*** Opening of Given data ***
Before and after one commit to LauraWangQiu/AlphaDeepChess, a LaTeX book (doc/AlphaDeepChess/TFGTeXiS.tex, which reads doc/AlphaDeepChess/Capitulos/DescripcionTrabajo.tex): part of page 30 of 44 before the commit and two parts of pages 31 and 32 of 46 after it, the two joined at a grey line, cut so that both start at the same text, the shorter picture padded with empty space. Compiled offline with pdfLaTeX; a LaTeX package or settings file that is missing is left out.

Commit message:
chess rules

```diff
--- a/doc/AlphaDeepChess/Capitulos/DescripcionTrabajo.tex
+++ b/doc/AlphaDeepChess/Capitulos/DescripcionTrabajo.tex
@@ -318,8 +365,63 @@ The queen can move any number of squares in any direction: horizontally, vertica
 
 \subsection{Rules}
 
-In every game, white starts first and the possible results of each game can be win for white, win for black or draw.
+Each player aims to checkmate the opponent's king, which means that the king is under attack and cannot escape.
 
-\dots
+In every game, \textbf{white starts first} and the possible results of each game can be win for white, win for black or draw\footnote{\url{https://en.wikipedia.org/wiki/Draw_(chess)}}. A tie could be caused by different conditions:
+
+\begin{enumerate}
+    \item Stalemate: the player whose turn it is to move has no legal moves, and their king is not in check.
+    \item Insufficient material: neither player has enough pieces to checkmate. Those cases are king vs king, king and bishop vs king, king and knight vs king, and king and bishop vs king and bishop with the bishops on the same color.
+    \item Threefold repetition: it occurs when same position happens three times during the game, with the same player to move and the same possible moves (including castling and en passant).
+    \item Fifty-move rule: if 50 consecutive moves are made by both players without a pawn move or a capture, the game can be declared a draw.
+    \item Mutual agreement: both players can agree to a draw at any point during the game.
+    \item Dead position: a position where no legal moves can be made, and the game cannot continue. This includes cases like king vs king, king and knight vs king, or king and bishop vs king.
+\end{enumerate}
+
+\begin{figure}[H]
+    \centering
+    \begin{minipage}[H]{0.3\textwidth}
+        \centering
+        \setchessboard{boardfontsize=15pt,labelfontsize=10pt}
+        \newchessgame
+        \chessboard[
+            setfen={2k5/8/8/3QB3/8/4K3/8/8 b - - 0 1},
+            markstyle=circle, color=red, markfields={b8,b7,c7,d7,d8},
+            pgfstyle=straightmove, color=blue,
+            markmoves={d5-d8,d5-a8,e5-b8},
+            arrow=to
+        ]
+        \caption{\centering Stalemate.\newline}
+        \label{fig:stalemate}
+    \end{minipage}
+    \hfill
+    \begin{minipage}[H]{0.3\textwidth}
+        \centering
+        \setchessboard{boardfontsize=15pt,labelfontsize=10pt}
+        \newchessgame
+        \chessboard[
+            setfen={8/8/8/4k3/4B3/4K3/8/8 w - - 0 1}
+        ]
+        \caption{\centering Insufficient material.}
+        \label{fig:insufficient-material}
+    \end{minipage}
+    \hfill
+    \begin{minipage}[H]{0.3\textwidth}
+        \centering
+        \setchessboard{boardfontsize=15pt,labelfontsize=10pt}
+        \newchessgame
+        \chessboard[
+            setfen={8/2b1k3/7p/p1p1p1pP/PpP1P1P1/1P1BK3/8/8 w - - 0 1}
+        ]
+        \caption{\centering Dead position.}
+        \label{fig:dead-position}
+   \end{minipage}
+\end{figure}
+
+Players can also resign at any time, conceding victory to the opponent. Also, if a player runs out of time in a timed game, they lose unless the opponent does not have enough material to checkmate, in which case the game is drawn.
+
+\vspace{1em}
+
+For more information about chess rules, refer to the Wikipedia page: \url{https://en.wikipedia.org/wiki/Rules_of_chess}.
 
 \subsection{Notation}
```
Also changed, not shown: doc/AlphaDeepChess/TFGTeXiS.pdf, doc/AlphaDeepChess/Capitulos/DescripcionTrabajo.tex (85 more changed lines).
*** Close of Given data ***
* To do: Which lines in the entries above contain "made"? Pull each of them out.

* Finished exercise:
+    \item Fifty-move rule: if 50 consecutive moves are made by both players without a pawn move or a capture, the game can be declared a draw.
+    \item Dead position: a position where no legal moves can be made, and the game cannot continue. This includes cases like king vs king, king and knight vs king, or king and bishop vs king.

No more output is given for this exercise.